As my colleague Charlotte Hays pointed out, Obama’s Affordable Care Act for all is cracking up. Costs are set to soar, while enrollments will likely dive—and that’s before this albatross even takes off.
If those indicators weren’t enough, Canada’s Fraser Institute recently published an analysis estimating that in 2012 alone more than 42,000 patients had to seek treatment outside their universal government-run health care Mecca.
Canadians left seeking treatments relating to ophthalmology (4,600), general surgery (3,800), orthopedic surgery (3,600), internal medicine (3,500), and gynecology (1,900). As author Nadeem Esmail explains, universal coverage does not translate into universal access to quality health care:
Among the consequences of poor access to health care in Canada is the reality that some Canadians will ultimately receive the care they require outside of the country. Some of these patients will have been sent out of country by the public health care system due to a lack of available resources or the fact that some procedures or equipment are not provided in their home jurisdiction. Others will have chosen to leave Canada in response to concerns about quality…; to avoid some of the adverse medical consequences of waiting for care such as worsening of their condition, poorer outcomes following treatment, disability, or death…; or simply to avoid delay.
Oh, and speaking of delays…The Fraser Institute conducts annual “Waiting Your Turn” surveys documenting just how long patients must wait to receive the treatments they need.
The good news is that after decades of this whole government-run health care thing, the bean counters in Ottawa have managed to shorten patients’ average wait time from consultation to treatment down to just 9.3 weeks. Actual doctors, however, think that waiting more than two months is not “clinically ‘reasonable’.”

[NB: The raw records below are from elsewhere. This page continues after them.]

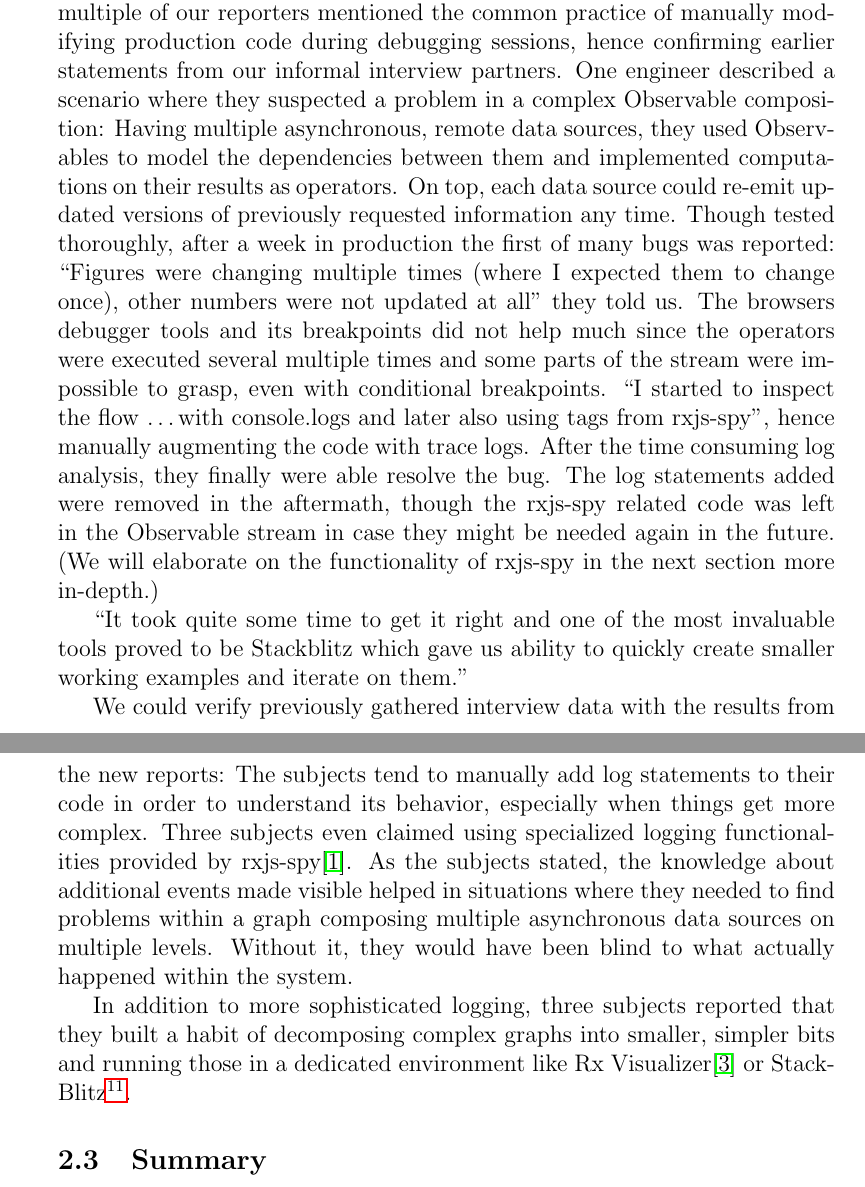
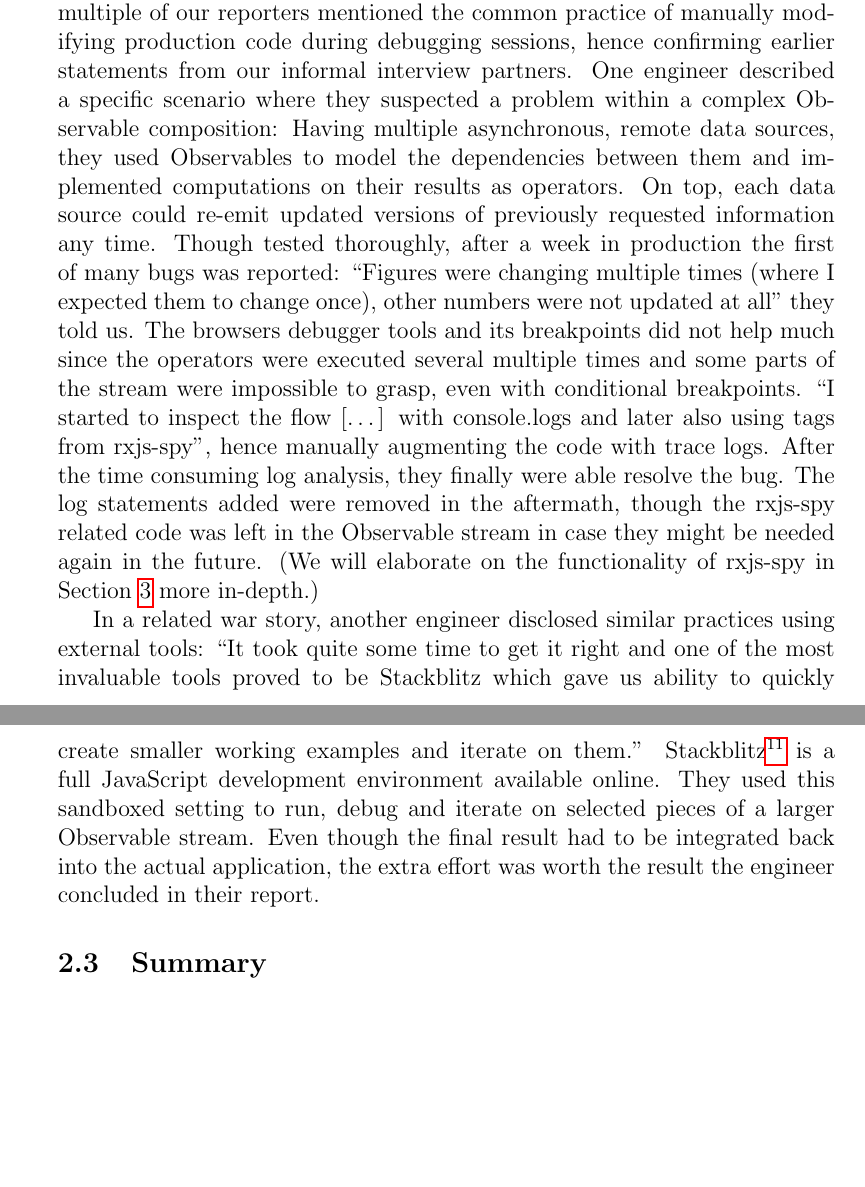
Before and after one commit to swissmanu/mse-paper-debugging-of-rxjs-based-applications, a LaTeX document (paper.tex): two parts of pages 8 and 9 of 16 before the commit and two parts of pages 8 and 9 of 15 after it, joined at a grey line, cut so that both start at the same text, the shorter picture padded with empty space. Compiled offline with pdfLaTeX.

Commit message:
Finalize War Story Rewrite

```diff
--- a/paper.tex
+++ b/paper.tex
@@ -140,18 +140,9 @@ The reports provided us diverse perspectives on various areas of software develo
 
-Even though the share of non-productive, testing-related code necessary to build a mature RxJS-based application seems to have decreased today, multiple of our reporters mentioned the common practice of manually modifying production code during debugging sessions, hence confirming earlier statements from our informal interview partners. One engineer described a scenario where they suspected a problem in a complex Observable composition: Having multiple asynchronous, remote data sources, they used Observables to model the dependencies between them and implemented computations on their results as operators. On top, each data source could re-emit updated versions of previously requested information any time. Though tested thoroughly, after a week in production the first of many bugs was reported: ``Figures were changing multiple times (where I expected them to change once), other numbers were not updated at all'' they told us. The browsers debugger tools and its breakpoints did not help much since the operators were executed several multiple times and some parts of the stream were impossible to grasp, even with conditional breakpoints. ``I started to inspect the flow \dots with console.logs and later also using tags from rxjs-spy'', hence manually augmenting the code with trace logs. After the time consuming log analysis, they finally were able resolve the bug. The log statements added were removed in the aftermath, though the rxjs-spy related code was left in the Observable stream in case they might be needed again in the future. (We will elaborate on the functionality of rxjs-spy in the next section more in-depth.)
+Even though the share of non-productive, testing-related code necessary to build a mature RxJS-based application seems to have decreased today, multiple of our reporters mentioned the common practice of manually modifying production code during debugging sessions, hence confirming earlier statements from our informal interview partners. One engineer described a specific scenario where they suspected a problem within a complex Observable composition: Having multiple asynchronous, remote data sources, they used Observables to model the dependencies between them and implemented computations on their results as operators. On top, each data source could re-emit updated versions of previously requested information any time. Though tested thoroughly, after a week in production the first of many bugs was reported: ``Figures were changing multiple times (where I expected them to change once), other numbers were not updated at all'' they told us. The browsers debugger tools and its breakpoints did not help much since the operators were executed several multiple times and some parts of the stream were impossible to grasp, even with conditional breakpoints. ``I started to inspect the flow [\dots] with console.logs and later also using tags from rxjs-spy'', hence manually augmenting the code with trace logs. After the time consuming log analysis, they finally were able resolve the bug. The log statements added were removed in the aftermath, though the rxjs-spy related code was left in the Observable stream in case they might be needed again in the future. (We will elaborate on the functionality of rxjs-spy in Section~\ref{sec:discussion} more in-depth.)
+
+In a related war story, another engineer disclosed similar practices using  external tools: ``It took quite some time to get it right and one of the most invaluable tools proved to be Stackblitz which gave us ability to quickly create smaller working examples and iterate on them.'' Stackblitz\footnote{\url{https://stackblitz.com/}} is a full JavaScript development environment available online. They used this sandboxed setting to run, debug and iterate on selected pieces of a larger Observable stream. Even though the final result had to be integrated back into the actual application, the extra effort was worth the result the engineer concluded in their report.
 
 
-
-``It took quite some time to get it right and one of the most invaluable tools proved to be Stackblitz which gave us ability to quickly create  smaller working examples and iterate on them.''
-
-
-
-
-
-
-We could verify previously gathered interview data with the results from the new reports: The subjects tend to manually add log statements to their code in order to understand its behavior, especially when things get more complex. Three subjects even claimed using specialized logging functionalities provided by rxjs-spy\cite{rxjsspy}. As the subjects stated, the knowledge about additional events made visible helped in situations where they needed to find problems within a graph composing multiple asynchronous data sources on multiple levels. Without it, they would have been blind to what actually happened within the system.
-
-In addition to more sophisticated logging, three subjects reported that they built a habit of decomposing complex graphs into smaller, simpler bits and running those in a dedicated environment like Rx Visualizer\cite{rxviz} or StackBlitz\footnote{\url{https://stackblitz.com/}}.
 
 \subsection{Summary}
 
```
Also changed, not shown: paper.tex (2 more changed lines).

So if you think you might be feeling ill next year, pack your bags, be sure to arrive at the airport at least three hours early to get through the TSA pat downs, and enjoy the expensive flight to your "affordable" doctor’s appointment.